What is the number of lines in the data holding the word "navbarCollapse"? Give that number by itself.

(Web interface edit records)
────────

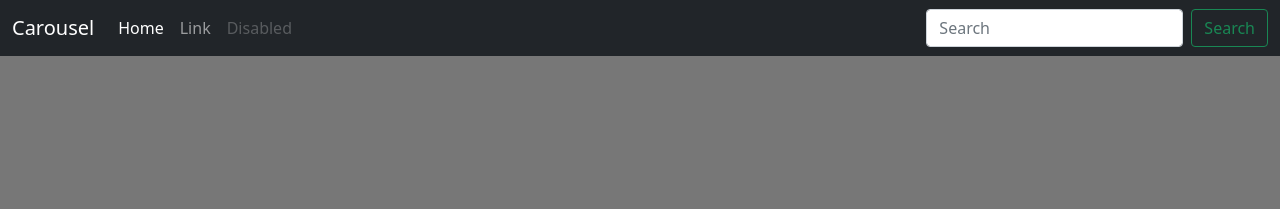
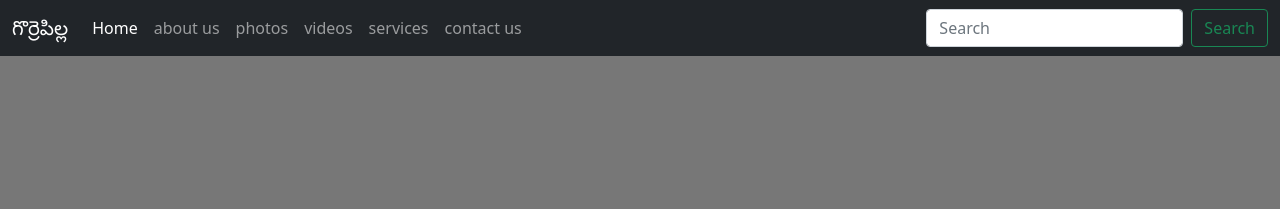
Before and after one commit to drmanoprabha/Lambmin, a Jekyll site: the page built from index.markdown, in a window 1280 px wide. Shown: the top 209 px of the page. Built offline with Jekyll 4.4.1, drawn with Linux system fonts in a browser that asks for light colours.

Commit message:
add nav links to lambmin

```diff
--- a/_config.yml
+++ b/_config.yml
@@ -24,7 +24,7 @@ description: >- # this means to ignore newlines until "baseurl:"
   Write an awesome description for your new site here. You can edit this
   line in _config.yml. It will appear in your document head meta (for
   Google search results) and in your feed.xml site description.
-baseurl: "" # the subpath of your site, e.g. /blog
+baseurl: "/lambmin" # the subpath of your site, e.g. /blog
 url: "" # the base hostname & protocol for your site, e.g. http://example.com
 twitter_username: jekyllrb
 github_username:  jekyll
--- a/_includes/nav.html
+++ b/_includes/nav.html
@@ -1,20 +1,29 @@
 
     <nav class="navbar navbar-expand-md navbar-dark fixed-top bg-dark">
       <div class="container-fluid">
-        <a class="navbar-brand" href="#">Carousel</a>
+        <a class="navbar-brand" href="#">గొర్రెపిల్ల</a>
         <button class="navbar-toggler" type="button" data-bs-toggle="collapse" data-bs-target="#navbarCollapse" aria-controls="navbarCollapse" aria-expanded="false" aria-label="Toggle navigation">
           <span class="navbar-toggler-icon"></span>
         </button>
         <div class="collapse navbar-collapse" id="navbarCollapse">
           <ul class="navbar-nav me-auto mb-2 mb-md-0">
             <li class="nav-item">
-              <a class="nav-link active" aria-current="page" href="#">Home</a>
+              <a class="nav-link active" aria-current="page" href="/">Home</a>
             </li>
             <li class="nav-item">
-              <a class="nav-link" href="#">Link</a>
+              <a class="nav-link" href="{{site.baseurl}}/about.html">about us</a>
             </li>
             <li class="nav-item">
-              <a class="nav-link disabled" href="#" tabindex="-1" aria-disabled="true">Disabled</a>
+              <a class="nav-link" href="{{site.baseurl}}/photos.html">photos</a>
+            </li>
+            <li class="nav-item">
+              <a class="nav-link" href="{{site.baseurl}}/videos.html">videos</a>
+            </li>
+            <li class="nav-item">
+              <a class="nav-link" href="{{site.baseurl}}/services.html">services</a>
+            </li>
+            <li class="nav-item">
+              <a class="nav-link" href="{{site.baseurl}}/contact.html">contact us</a>
             </li>
           </ul>
           <form class="d-flex">
--- /dev/null
+++ b/about.html
@@ -0,0 +1,5 @@
+---
+layout: home
+title: About Us.
+---
+{{page.title}}
--- /dev/null
+++ b/contact.html
@@ -0,0 +1,5 @@
+---
+layout: home
+title: Contact.
+---
+{{page.title}}
--- /dev/null
+++ b/photos.html
@@ -0,0 +1,5 @@
+---
+layout: home
+title: Photos.
+---
+{{page.title}}
--- /dev/null
+++ b/services.html
@@ -0,0 +1,5 @@
+---
+layout: home
+title: Services.
+---
+{{page.title}}
--- /dev/null
+++ b/videos.html
@@ -0,0 +1,5 @@
+---
+layout: home
+title: videos.
+---
+{{page.title}}
```
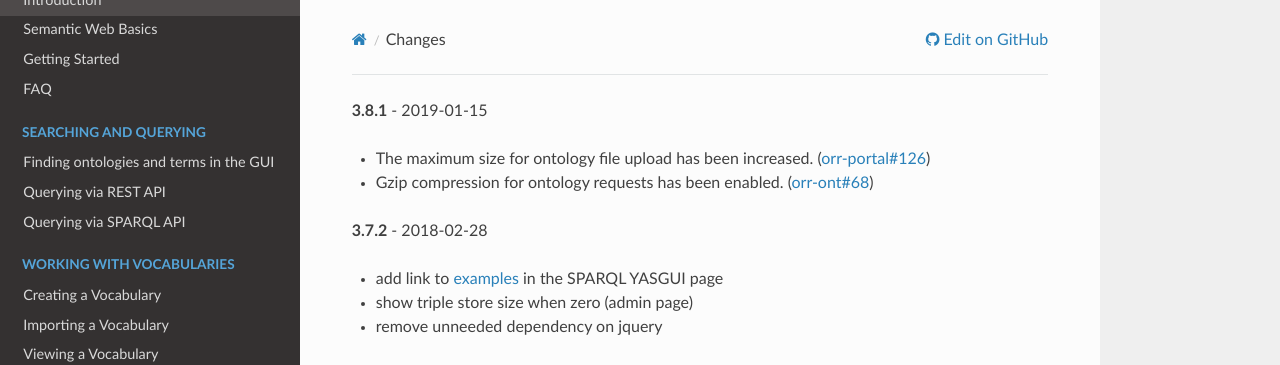
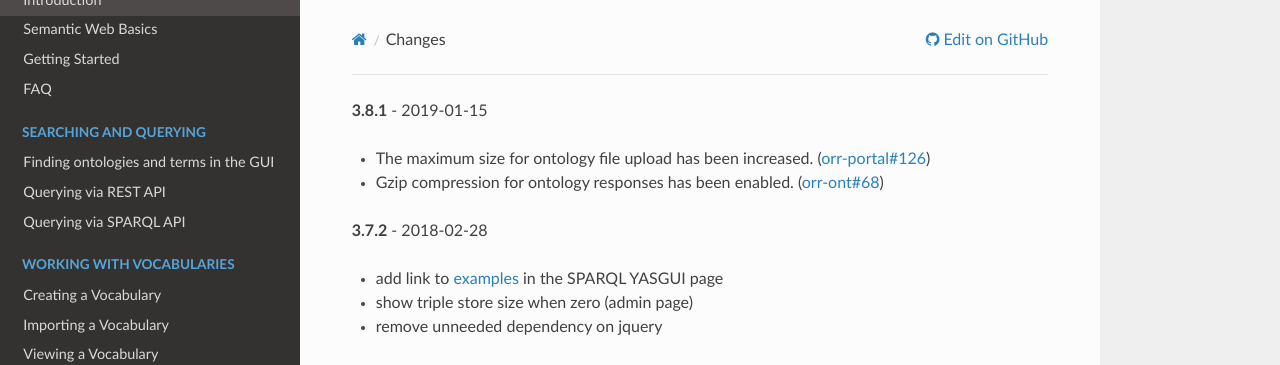
Before and after one commit to mmisw/mmiorr-docs, an MkDocs documentation site: the page built from docs/changes.md, in a window 1280 px wide and 900 px high. Shown: the top 365 px of the window. Built offline with MkDocs 1.6.1, drawn with Linux system fonts in a browser that asks for light colours; nearby versions of some CDN libraries; old or Windows-style settings are respelled for this version of MkDocs.

Commit message:
minor edit

```diff
--- a/docs/changes.md
+++ b/docs/changes.md
@@ -3,7 +3,7 @@
 - The maximum size for ontology file upload has been increased.
   ([orr-portal#126](https://github.com/mmisw/orr-portal/issues/126))
 
-- Gzip compression for ontology requests has been enabled.
+- Gzip compression for ontology responses has been enabled.
   ([orr-ont#68](https://github.com/mmisw/orr-ont/issues/68))
 
 **3.7.2** - 2018-02-28
```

────────

▶ TASK OUTPUT: 2